_What is needed_
Return all the data exactly, keeping the pictures out.

_Records shown_
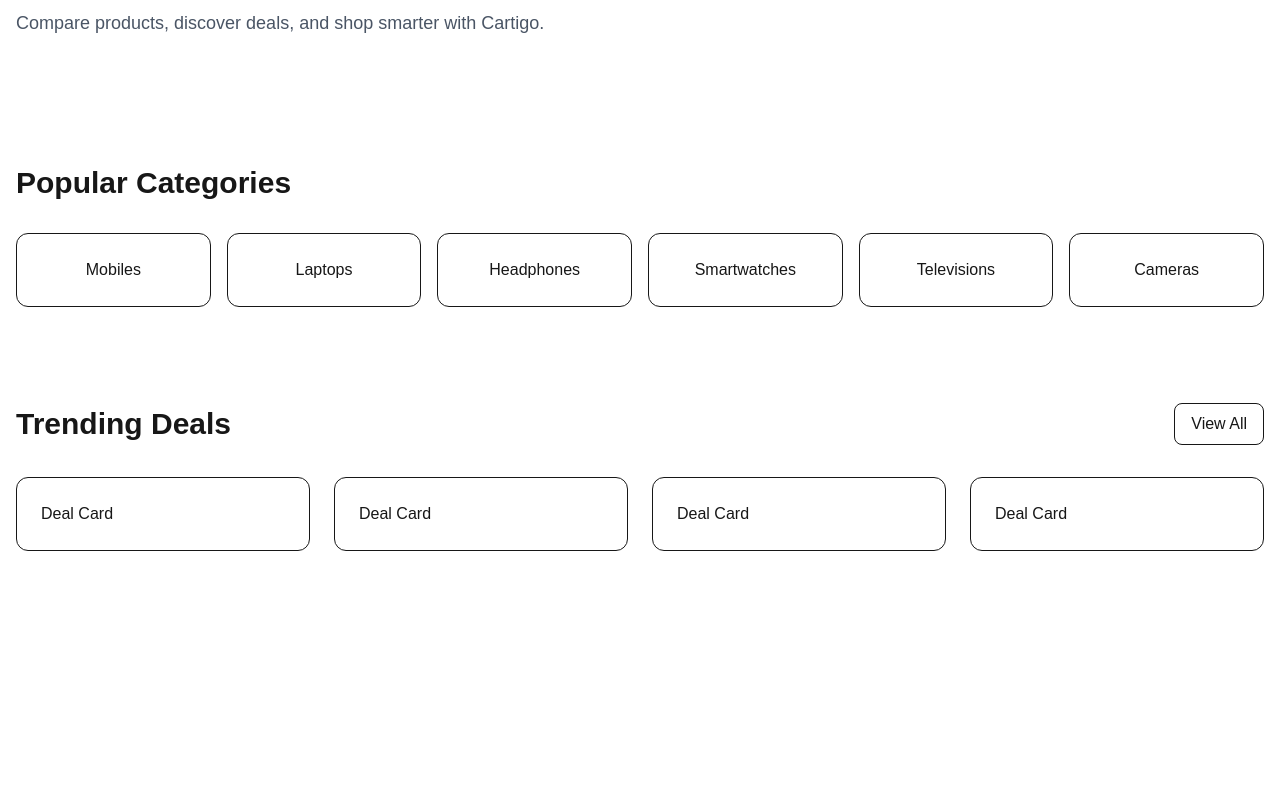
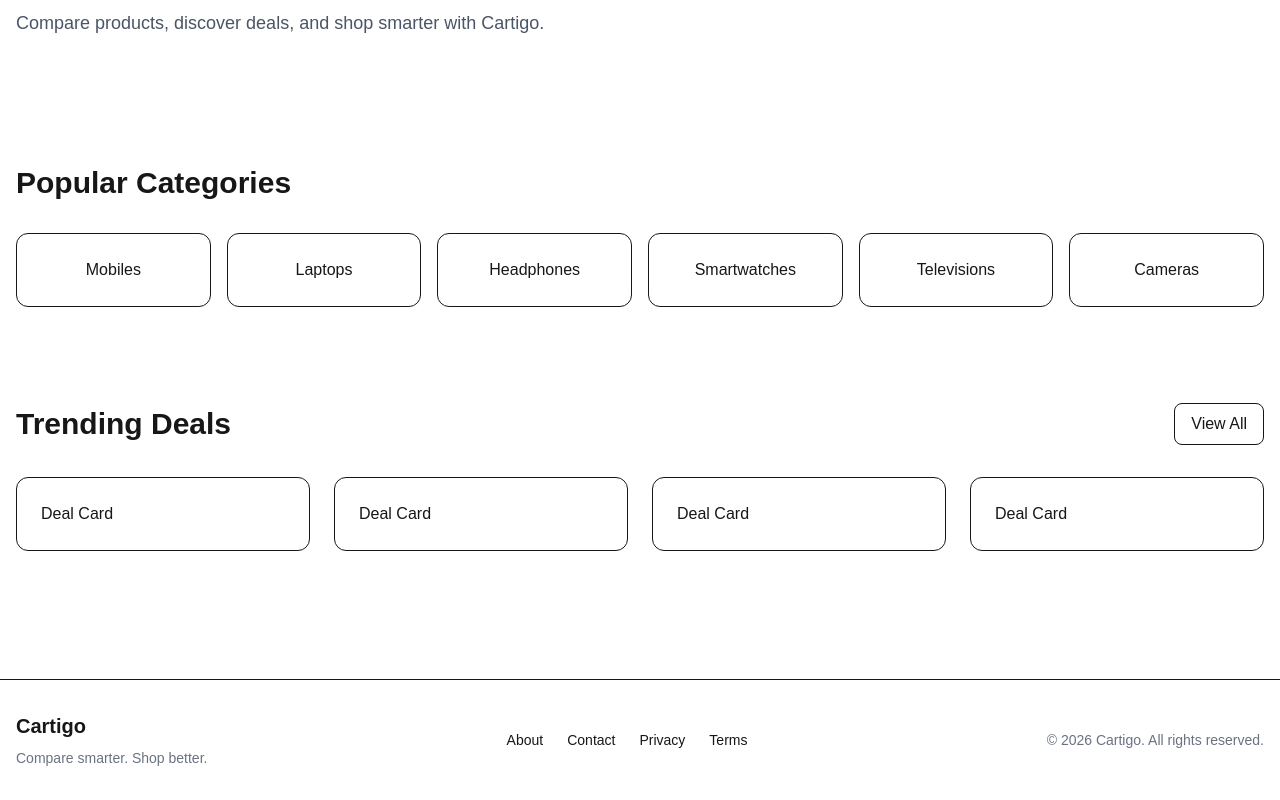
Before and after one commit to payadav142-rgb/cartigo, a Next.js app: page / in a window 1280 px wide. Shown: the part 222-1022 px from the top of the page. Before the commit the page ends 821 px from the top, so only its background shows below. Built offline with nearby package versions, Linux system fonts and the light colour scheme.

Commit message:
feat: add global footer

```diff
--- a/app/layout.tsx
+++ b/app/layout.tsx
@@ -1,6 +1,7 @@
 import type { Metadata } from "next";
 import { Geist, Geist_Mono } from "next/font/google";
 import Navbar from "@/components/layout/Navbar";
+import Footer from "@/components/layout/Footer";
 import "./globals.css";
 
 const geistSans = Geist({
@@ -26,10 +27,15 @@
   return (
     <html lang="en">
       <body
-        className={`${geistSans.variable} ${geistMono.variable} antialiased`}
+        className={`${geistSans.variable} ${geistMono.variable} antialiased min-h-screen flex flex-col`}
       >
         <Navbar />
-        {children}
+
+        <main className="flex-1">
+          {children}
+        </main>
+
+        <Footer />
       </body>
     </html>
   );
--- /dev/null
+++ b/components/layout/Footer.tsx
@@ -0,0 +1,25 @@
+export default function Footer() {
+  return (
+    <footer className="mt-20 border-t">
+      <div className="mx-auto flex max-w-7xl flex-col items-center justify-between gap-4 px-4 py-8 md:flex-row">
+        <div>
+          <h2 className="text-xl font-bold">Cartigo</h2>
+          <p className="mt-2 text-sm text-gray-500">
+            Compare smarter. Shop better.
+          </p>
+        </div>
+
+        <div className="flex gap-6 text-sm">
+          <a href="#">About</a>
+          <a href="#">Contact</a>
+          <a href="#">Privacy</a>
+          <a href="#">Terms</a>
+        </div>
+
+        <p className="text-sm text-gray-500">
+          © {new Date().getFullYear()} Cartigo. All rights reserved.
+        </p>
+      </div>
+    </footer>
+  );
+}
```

_Output_
Before and after one commit to payadav142-rgb/cartigo, a Next.js app: page / in a window 1280 px wide. Shown: the part 222-1022 px from the top of the page. Before the commit the page ends 821 px from the top, so only its background shows below. Built offline with nearby package versions, Linux system fonts and the light colour scheme.

Commit message:
feat: add global footer

```diff
--- a/app/layout.tsx
+++ b/app/layout.tsx
@@ -1,6 +1,7 @@
 import type { Metadata } from "next";
 import { Geist, Geist_Mono } from "next/font/google";
 import Navbar from "@/components/layout/Navbar";
+import Footer from "@/components/layout/Footer";
 import "./globals.css";
 
 const geistSans = Geist({
@@ -26,10 +27,15 @@
   return (
     <html lang="en">
       <body
-        className={`${geistSans.variable} ${geistMono.variable} antialiased`}
+        className={`${geistSans.variable} ${geistMono.variable} antialiased min-h-screen flex flex-col`}
       >
         <Navbar />
-        {children}
+
+        <main className="flex-1">
+          {children}
+        </main>
+
+        <Footer />
       </body>
     </html>
   );
--- /dev/null
+++ b/components/layout/Footer.tsx
@@ -0,0 +1,25 @@
+export default function Footer() {
+  return (
+    <footer className="mt-20 border-t">
+      <div className="mx-auto flex max-w-7xl flex-col items-center justify-between gap-4 px-4 py-8 md:flex-row">
+        <div>
+          <h2 className="text-xl font-bold">Cartigo</h2>
+          <p className="mt-2 text-sm text-gray-500">
+            Compare smarter. Shop better.
+          </p>
+        </div>
+
+        <div className="flex gap-6 text-sm">
+          <a href="#">About</a>
+          <a href="#">Contact</a>
+          <a href="#">Privacy</a>
+          <a href="#">Terms</a>
+        </div>
+
+        <p className="text-sm text-gray-500">
+          © {new Date().getFullYear()} Cartigo. All rights reserved.
+        </p>
+      </div>
+    </footer>
+  );
+}
```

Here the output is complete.